→ The task: Return each line below holding the string "ROUTES".

→ Exercise inputs:
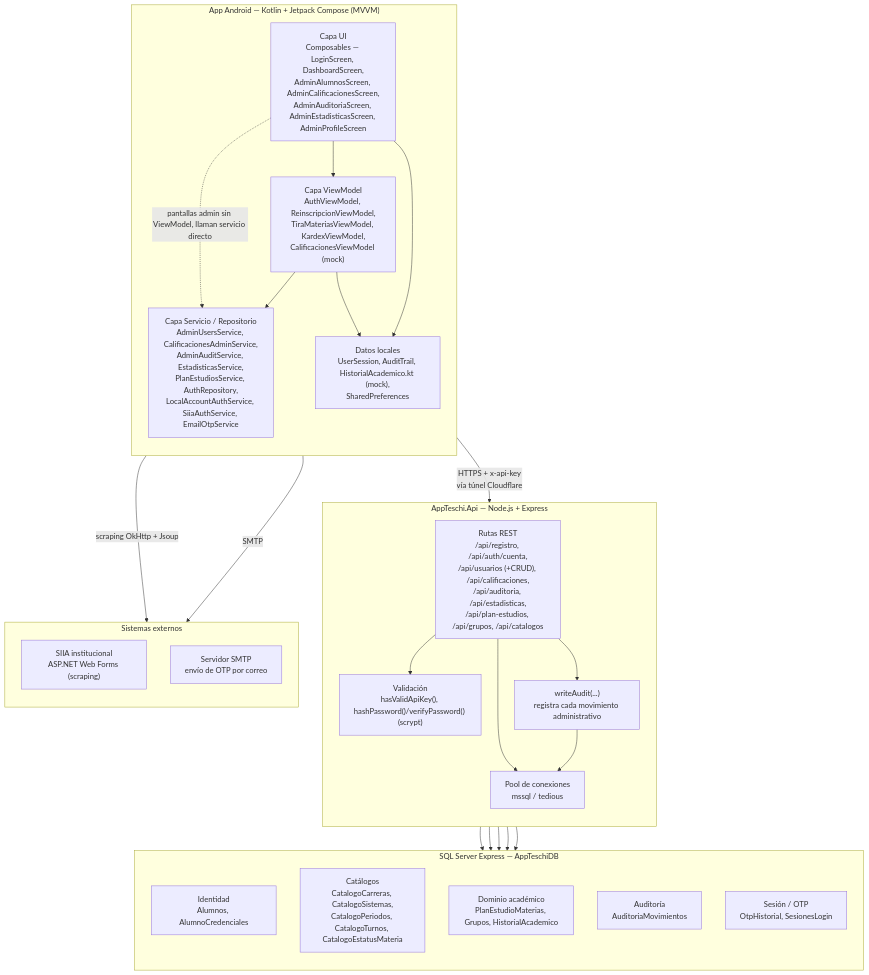
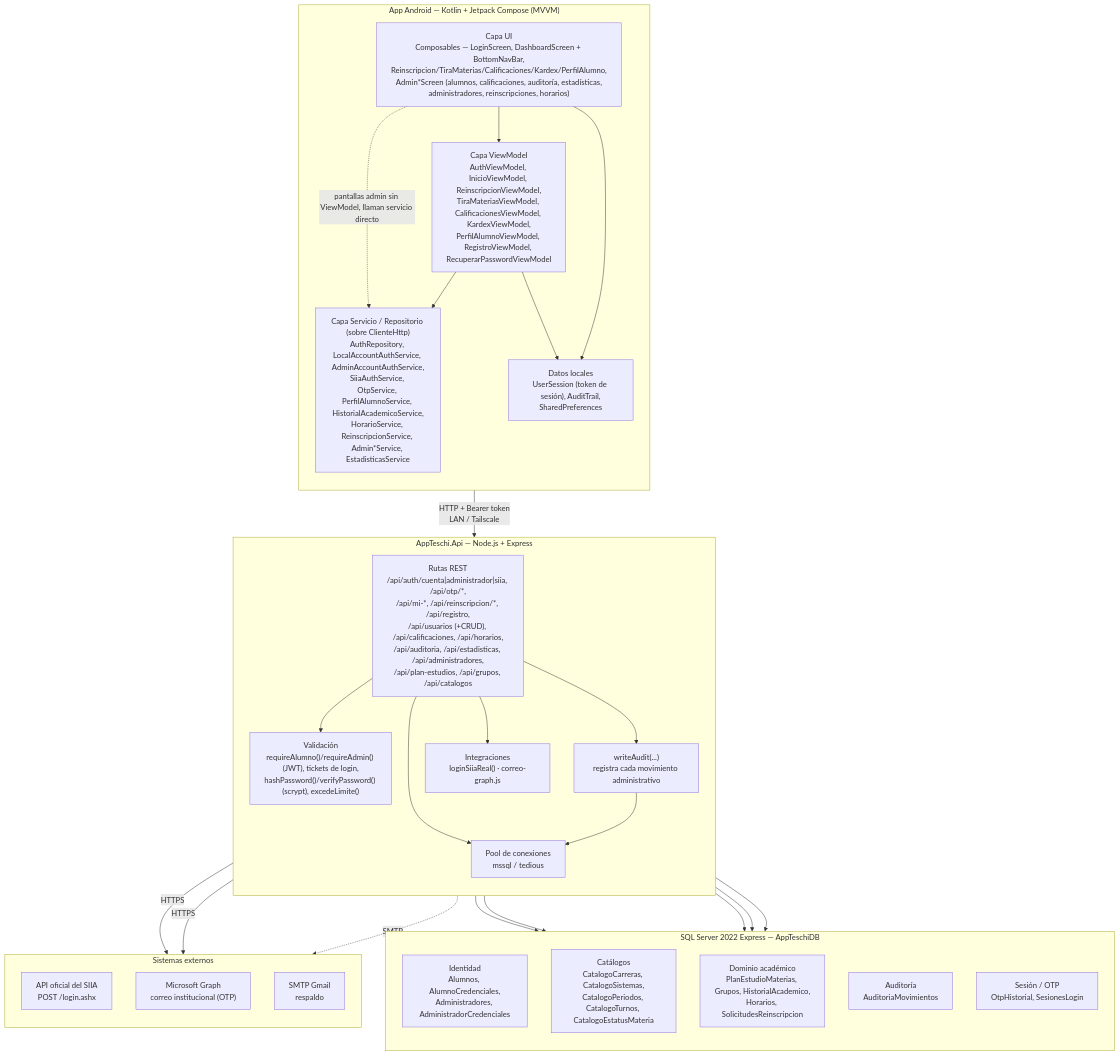
Before and after one commit to KevinSV-asv/App-Teschi: the diagram in Cerebro_AppEscolar/09_ANALISIS_Y_DISENO/04_Diagrama_Componentes.md, drawn with Mermaid. The commit also changed other lines of this file and 220 other files, not shown here.

First line of the commit message:
feat: app 2.4 directo al SIIA, con finales, kardex y seguridad de la cuenta

````diff
--- a/Cerebro_AppEscolar/09_ANALISIS_Y_DISENO/04_Diagrama_Componentes.md
+++ b/Cerebro_AppEscolar/09_ANALISIS_Y_DISENO/04_Diagrama_Componentes.md
@@ -6,51 +8,55 @@
 ```mermaid
 flowchart TB
     subgraph Android["App Android — Kotlin + Jetpack Compose (MVVM)"]
         direction TB
-        UI["Capa UI<br/>Composables — LoginScreen, DashboardScreen,<br/>AdminAlumnosScreen, AdminCalificacionesScreen,<br/>AdminAuditoriaScreen, AdminEstadisticasScreen, AdminProfileScreen"]
-        VM["Capa ViewModel<br/>AuthViewModel, ReinscripcionViewModel,<br/>TiraMateriasViewModel, KardexViewModel,<br/>CalificacionesViewModel (mock)"]
-        SVC["Capa Servicio / Repositorio<br/>AdminUsersService, CalificacionesAdminService,<br/>AdminAuditService, EstadisticasService,<br/>PlanEstudiosService, AuthRepository,<br/>LocalAccountAuthService, SiiaAuthService, EmailOtpService"]
-        LOCAL["Datos locales<br/>UserSession, AuditTrail, HistorialAcademico.kt (mock),<br/>SharedPreferences"]
+        UI["Capa UI<br/>Composables — LoginScreen, DashboardScreen + BottomNavBar,<br/>Reinscripcion/TiraMaterias/Calificaciones/Kardex/PerfilAlumno,<br/>Admin*Screen (alumnos, calificaciones, auditoría, estadísticas,<br/>administradores, reinscripciones, horarios)"]
+        VM["Capa ViewModel<br/>AuthViewModel, InicioViewModel, ReinscripcionViewModel,<br/>TiraMateriasViewModel, CalificacionesViewModel, KardexViewModel,<br/>PerfilAlumnoViewModel, RegistroViewModel, RecuperarPasswordViewModel"]
+        SVC["Capa Servicio / Repositorio (sobre ClienteHttp)<br/>AuthRepository, LocalAccountAuthService, AdminAccountAuthService,<br/>SiiaAuthService, OtpService, PerfilAlumnoService, HistorialAcademicoService,<br/>HorarioService, ReinscripcionService, Admin*Service, EstadisticasService"]
+        LOCAL["Datos locales<br/>UserSession (token de sesión), AuditTrail,<br/>SharedPreferences"]
         UI --> VM
         UI -.->|pantallas admin sin ViewModel, llaman servicio directo| SVC
         VM --> SVC
         VM --> LOCAL
         UI --> LOCAL
     end
 
     subgraph Backend["AppTeschi.Api — Node.js + Express"]
         direction TB
-        ROUTES["Rutas REST<br/>/api/registro, /api/auth/cuenta,<br/>/api/usuarios (+CRUD), /api/calificaciones,<br/>/api/auditoria, /api/estadisticas,<br/>/api/plan-estudios, /api/grupos, /api/catalogos"]
-        AUTH["Validación<br/>hasValidApiKey(), hashPassword()/verifyPassword() (scrypt)"]
+        ROUTES["Rutas REST<br/>/api/auth/cuenta|administrador|siia, /api/otp/*,<br/>/api/mi-*, /api/reinscripcion/*, /api/registro,<br/>/api/usuarios (+CRUD), /api/calificaciones, /api/horarios,<br/>/api/auditoria, /api/estadisticas, /api/administradores,<br/>/api/plan-estudios, /api/grupos, /api/catalogos"]
+        AUTH["Validación<br/>requireAlumno()/requireAdmin() (JWT), tickets de login,<br/>hashPassword()/verifyPassword() (scrypt), excedeLimite()"]
+        EXT["Integraciones<br/>loginSiiaReal() · correo-graph.js"]
         AUDIT["writeAudit(...)<br/>registra cada movimiento administrativo"]
         POOL["Pool de conexiones<br/>mssql / tedious"]
         ROUTES --> AUTH
         ROUTES --> AUDIT
+        ROUTES --> EXT
         ROUTES --> POOL
         AUDIT --> POOL
     end
 
-    subgraph DB["SQL Server Express — AppTeschiDB"]
+    subgraph DB["SQL Server 2022 Express — AppTeschiDB"]
         direction TB
-        IDENT["Identidad<br/>Alumnos, AlumnoCredenciales"]
+        IDENT["Identidad<br/>Alumnos, AlumnoCredenciales,<br/>Administradores, AdministradorCredenciales"]
         CAT["Catálogos<br/>CatalogoCarreras, CatalogoSistemas,<br/>CatalogoPeriodos, CatalogoTurnos, CatalogoEstatusMateria"]
-        ACAD["Dominio académico<br/>PlanEstudioMaterias, Grupos, HistorialAcademico"]
+        ACAD["Dominio académico<br/>PlanEstudioMaterias, Grupos, HistorialAcademico,<br/>Horarios, SolicitudesReinscripcion"]
         AUD["Auditoría<br/>AuditoriaMovimientos"]
         SESSION["Sesión / OTP<br/>OtpHistorial, SesionesLogin"]
     end
 
     subgraph Externos["Sistemas externos"]
         direction TB
-        SIIA["SIIA institucional<br/>ASP.NET Web Forms (scraping)"]
-        SMTP["Servidor SMTP<br/>envío de OTP por correo"]
+        SIIA["API oficial del SIIA<br/>POST /login.ashx"]
+        GRAPH["Microsoft Graph<br/>correo institucional (OTP)"]
+        SMTP["SMTP Gmail<br/>respaldo"]
     end
 
-    SVC -->|HTTPS + x-api-key<br/>vía túnel Cloudflare| ROUTES
-    SVC -->|scraping OkHttp + Jsoup| SIIA
-    SVC -->|SMTP| SMTP
+    SVC -->|HTTP + Bearer token<br/>LAN / Tailscale| ROUTES
+    EXT -->|HTTPS| SIIA
+    EXT -->|HTTPS| GRAPH
+    EXT -.->|SMTP| SMTP
     POOL --> IDENT
     POOL --> CAT
     POOL --> ACAD
     POOL --> AUD
     POOL --> SESSION
 ```
````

→ Answer section:
-        ROUTES["Rutas REST<br/>/api/registro, /api/auth/cuenta,<br/>/api/usuarios (+CRUD), /api/calificaciones,<br/>/api/auditoria, /api/estadisticas,<br/>/api/plan-estudios, /api/grupos, /api/catalogos"]
+        ROUTES["Rutas REST<br/>/api/auth/cuenta|administrador|siia, /api/otp/*,<br/>/api/mi-*, /api/reinscripcion/*, /api/registro,<br/>/api/usuarios (+CRUD), /api/calificaciones, /api/horarios,<br/>/api/auditoria, /api/estadisticas, /api/administradores,<br/>/api/plan-estudios, /api/grupos, /api/catalogos"]
         ROUTES --> AUTH
         ROUTES --> AUDIT
+        ROUTES --> EXT
         ROUTES --> POOL
-    SVC -->|HTTPS + x-api-key<br/>vía túnel Cloudflare| ROUTES
+    SVC -->|HTTP + Bearer token<br/>LAN / Tailscale| ROUTES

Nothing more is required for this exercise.